Below is a rough guide to indicate what maximum speeds you are likely to achieve on the higher rate adaptive speed products.
Your modem/router should report your existing downstream attenuation. Details how to get your line stats.
Please note the figures are only a guide, and no-one can say for sure how your line will perform when on dslmax or adsl2+, until its actually connected on that service.
Attenuation is the reduction in signal strength on your phone line. In adsl this may be reported as "loop loss" and is the natural deterioration of the adsl signal over distance from the exchange. Whilst attenuation is normally directly linked to the length of your line, there are a few other important factors to bear in mind as to why the above calculator can only be used as a guide. Copper is traditionally used in the local loop and the higher gauge of copper will give the best signal, however some lines may have some aluminium or aluminium joints on the line which will increase resistance... as will oxidisation of joints.
It is also worth pointing out that attenuation is calculated differently for adsl and adsl2+, and its not unusual to see an increase of 3-4 db when moving from adsl1 to adsl2+.
The figures used are based on attenuation measured at 300Khz for adsl1. If you are already on adsl2+, then you will likely be using additional higher frequencies with an increase in attenuation which should be bourne in mind.
The calculator is based on a default Target SNR of 6dB. Each 3dB of SNR is worth anywhere between 400 to 1200kbps of speed depending upon your bit loading. Therefore if you have a higher/lower target SNR set on the DSLAM then this will affect your maximum speed.
Explanation and credits.
Thanks to Internode from whose graph these guidelines were obtained.
Many thanks go to Richard Moulynox on the whirlpool forums for his linear calculations which I used and adapted for this calculation with his permission.
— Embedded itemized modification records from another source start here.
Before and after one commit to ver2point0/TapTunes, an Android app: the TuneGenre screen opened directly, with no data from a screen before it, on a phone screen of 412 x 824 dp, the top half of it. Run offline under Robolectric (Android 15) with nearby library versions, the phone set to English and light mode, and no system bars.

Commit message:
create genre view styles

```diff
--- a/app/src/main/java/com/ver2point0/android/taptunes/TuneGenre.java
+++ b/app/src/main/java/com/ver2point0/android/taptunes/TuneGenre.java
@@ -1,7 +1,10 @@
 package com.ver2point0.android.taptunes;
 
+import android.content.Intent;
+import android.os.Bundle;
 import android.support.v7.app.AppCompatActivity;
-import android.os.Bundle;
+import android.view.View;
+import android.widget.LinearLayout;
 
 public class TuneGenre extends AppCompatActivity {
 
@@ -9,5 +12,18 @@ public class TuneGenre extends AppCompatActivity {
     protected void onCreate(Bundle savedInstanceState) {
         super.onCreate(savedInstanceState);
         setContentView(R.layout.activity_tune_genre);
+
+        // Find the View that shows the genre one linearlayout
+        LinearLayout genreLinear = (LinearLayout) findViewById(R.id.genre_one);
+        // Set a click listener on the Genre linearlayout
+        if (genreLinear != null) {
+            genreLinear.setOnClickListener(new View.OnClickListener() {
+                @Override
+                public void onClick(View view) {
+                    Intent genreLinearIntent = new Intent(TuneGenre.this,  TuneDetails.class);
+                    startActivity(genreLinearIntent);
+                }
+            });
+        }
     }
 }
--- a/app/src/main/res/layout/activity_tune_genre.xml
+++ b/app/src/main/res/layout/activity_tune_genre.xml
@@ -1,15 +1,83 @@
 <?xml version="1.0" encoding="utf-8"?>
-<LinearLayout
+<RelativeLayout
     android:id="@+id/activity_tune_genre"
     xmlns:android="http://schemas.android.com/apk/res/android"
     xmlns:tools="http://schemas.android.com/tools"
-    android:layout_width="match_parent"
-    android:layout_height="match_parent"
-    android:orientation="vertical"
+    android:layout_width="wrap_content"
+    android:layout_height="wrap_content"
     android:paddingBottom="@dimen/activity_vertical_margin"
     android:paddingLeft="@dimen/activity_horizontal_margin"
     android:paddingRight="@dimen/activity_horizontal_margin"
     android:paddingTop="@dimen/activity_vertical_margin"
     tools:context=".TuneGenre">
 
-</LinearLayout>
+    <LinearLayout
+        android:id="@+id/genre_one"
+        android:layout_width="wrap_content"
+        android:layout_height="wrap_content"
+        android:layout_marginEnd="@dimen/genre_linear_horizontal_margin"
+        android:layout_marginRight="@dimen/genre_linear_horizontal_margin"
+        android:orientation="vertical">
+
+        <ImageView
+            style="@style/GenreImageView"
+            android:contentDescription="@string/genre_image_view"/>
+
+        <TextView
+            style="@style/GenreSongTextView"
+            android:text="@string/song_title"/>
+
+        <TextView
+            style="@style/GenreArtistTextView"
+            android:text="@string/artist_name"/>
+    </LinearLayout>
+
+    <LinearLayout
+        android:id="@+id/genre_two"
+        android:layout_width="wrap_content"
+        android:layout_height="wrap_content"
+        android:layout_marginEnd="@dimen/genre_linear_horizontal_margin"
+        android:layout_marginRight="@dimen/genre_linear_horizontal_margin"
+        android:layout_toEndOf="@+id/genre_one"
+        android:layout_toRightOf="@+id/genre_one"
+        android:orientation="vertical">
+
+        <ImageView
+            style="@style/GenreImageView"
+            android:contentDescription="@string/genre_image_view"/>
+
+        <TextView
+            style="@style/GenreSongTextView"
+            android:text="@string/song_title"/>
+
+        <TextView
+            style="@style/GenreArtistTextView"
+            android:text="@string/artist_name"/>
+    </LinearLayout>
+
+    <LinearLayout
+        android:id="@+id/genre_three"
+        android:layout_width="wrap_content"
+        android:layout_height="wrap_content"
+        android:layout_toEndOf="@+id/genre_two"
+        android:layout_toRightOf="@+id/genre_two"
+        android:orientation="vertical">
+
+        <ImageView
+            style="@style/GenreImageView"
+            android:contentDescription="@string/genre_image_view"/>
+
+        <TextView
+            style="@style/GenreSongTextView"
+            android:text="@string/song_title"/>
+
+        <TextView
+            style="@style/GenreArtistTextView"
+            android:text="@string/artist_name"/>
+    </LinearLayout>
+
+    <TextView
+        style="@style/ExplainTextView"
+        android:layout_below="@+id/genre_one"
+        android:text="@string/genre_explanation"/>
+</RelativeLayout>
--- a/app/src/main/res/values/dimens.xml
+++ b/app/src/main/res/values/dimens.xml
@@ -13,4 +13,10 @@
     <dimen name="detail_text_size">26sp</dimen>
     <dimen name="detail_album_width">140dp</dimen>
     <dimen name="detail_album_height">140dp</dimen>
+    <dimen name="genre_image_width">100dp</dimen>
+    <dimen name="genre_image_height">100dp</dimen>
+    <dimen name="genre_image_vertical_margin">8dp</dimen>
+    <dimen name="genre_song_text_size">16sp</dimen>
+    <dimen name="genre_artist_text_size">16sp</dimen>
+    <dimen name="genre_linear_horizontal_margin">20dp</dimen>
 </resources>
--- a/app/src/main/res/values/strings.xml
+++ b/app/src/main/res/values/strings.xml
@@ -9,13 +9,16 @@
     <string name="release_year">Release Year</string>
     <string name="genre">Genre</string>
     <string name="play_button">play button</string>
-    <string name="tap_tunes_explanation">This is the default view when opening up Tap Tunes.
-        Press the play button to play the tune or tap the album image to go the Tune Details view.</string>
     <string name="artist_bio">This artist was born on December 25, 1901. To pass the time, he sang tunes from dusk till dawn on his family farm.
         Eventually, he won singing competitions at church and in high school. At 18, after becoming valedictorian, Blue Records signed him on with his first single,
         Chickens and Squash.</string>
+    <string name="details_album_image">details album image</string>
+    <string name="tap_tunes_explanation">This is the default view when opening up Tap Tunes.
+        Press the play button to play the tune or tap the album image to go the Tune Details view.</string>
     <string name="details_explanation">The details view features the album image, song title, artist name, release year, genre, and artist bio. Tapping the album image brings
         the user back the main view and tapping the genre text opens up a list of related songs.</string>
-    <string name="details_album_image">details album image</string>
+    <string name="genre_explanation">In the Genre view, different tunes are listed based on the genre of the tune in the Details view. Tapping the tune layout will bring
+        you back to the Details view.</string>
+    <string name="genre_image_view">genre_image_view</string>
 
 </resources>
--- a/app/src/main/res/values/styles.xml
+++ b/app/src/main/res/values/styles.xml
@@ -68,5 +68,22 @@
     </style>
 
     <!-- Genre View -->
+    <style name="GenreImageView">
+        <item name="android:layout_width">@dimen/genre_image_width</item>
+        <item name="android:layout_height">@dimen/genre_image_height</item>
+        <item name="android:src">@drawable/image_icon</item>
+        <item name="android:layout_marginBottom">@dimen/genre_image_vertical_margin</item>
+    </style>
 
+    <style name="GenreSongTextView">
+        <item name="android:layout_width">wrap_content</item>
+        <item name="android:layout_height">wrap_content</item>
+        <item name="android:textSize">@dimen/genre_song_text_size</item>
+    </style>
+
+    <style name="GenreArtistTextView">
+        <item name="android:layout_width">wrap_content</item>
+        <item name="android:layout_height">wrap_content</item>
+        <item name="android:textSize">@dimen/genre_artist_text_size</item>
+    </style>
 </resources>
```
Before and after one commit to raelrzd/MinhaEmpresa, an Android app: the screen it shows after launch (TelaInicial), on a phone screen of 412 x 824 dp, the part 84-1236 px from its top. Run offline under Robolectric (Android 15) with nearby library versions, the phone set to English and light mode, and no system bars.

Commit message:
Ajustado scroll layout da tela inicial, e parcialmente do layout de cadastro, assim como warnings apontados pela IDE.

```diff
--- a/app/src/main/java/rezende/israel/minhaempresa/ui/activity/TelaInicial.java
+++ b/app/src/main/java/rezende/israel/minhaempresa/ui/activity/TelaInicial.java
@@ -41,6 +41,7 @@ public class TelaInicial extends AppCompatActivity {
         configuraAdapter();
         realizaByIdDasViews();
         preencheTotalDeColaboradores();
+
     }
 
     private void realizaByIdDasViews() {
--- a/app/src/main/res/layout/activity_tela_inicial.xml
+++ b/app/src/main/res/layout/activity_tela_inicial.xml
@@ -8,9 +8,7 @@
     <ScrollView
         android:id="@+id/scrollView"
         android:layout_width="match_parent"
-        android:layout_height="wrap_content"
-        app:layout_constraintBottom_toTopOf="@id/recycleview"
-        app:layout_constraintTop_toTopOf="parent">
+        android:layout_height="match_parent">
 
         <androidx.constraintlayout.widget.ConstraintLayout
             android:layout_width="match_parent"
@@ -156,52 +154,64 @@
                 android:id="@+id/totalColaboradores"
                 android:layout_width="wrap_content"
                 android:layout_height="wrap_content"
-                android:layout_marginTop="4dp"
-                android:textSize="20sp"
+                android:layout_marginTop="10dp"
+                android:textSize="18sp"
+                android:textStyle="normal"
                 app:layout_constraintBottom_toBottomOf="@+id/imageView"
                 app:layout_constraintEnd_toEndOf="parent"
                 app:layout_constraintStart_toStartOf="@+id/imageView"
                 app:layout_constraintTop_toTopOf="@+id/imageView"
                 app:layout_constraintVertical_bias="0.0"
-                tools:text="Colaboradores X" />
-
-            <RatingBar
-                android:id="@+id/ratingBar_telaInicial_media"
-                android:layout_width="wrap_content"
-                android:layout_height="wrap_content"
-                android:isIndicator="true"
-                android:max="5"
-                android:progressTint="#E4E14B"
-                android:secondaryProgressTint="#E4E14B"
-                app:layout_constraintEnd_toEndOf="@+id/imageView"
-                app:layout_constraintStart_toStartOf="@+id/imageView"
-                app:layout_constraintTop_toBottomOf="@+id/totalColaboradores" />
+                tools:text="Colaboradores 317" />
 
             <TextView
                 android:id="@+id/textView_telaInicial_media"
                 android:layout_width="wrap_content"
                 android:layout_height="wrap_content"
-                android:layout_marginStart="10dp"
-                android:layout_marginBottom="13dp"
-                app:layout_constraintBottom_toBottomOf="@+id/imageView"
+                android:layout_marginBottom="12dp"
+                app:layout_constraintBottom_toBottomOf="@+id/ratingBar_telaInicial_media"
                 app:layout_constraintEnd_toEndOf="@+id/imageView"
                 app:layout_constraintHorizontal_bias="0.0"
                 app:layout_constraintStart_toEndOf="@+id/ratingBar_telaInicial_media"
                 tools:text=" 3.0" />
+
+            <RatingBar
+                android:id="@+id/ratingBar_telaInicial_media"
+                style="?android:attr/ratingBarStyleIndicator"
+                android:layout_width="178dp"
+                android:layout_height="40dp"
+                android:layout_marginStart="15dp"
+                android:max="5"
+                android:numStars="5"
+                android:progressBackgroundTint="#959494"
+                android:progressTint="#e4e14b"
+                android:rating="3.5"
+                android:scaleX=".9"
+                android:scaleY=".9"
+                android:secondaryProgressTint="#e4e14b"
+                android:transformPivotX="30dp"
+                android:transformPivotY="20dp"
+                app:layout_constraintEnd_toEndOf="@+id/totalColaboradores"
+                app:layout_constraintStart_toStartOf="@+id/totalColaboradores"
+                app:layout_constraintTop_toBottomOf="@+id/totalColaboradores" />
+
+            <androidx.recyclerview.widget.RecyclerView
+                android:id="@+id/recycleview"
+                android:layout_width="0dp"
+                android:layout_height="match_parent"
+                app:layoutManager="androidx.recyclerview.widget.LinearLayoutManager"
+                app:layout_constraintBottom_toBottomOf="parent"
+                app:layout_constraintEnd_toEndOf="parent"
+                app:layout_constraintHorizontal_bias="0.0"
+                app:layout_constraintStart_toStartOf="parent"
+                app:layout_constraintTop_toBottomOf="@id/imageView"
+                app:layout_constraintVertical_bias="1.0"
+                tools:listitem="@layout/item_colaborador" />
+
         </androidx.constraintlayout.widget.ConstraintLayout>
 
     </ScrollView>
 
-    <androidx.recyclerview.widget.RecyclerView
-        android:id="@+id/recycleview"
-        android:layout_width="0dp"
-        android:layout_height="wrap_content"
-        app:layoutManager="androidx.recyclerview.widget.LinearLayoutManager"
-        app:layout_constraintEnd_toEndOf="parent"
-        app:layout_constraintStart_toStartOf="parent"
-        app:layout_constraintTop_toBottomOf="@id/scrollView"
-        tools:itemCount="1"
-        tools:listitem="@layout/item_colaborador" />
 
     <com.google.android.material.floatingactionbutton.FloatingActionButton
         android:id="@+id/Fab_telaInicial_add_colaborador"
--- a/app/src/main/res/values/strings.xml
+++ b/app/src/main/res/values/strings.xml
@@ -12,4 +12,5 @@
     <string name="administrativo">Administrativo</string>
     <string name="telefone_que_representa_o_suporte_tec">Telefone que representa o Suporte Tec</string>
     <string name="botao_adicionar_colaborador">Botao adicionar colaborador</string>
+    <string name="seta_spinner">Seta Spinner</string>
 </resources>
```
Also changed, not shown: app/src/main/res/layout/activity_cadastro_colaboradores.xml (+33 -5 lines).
Finally thanks to the many users on UK forums who posted their linestats where I random checked the stats to ensure a fair and representative average figure.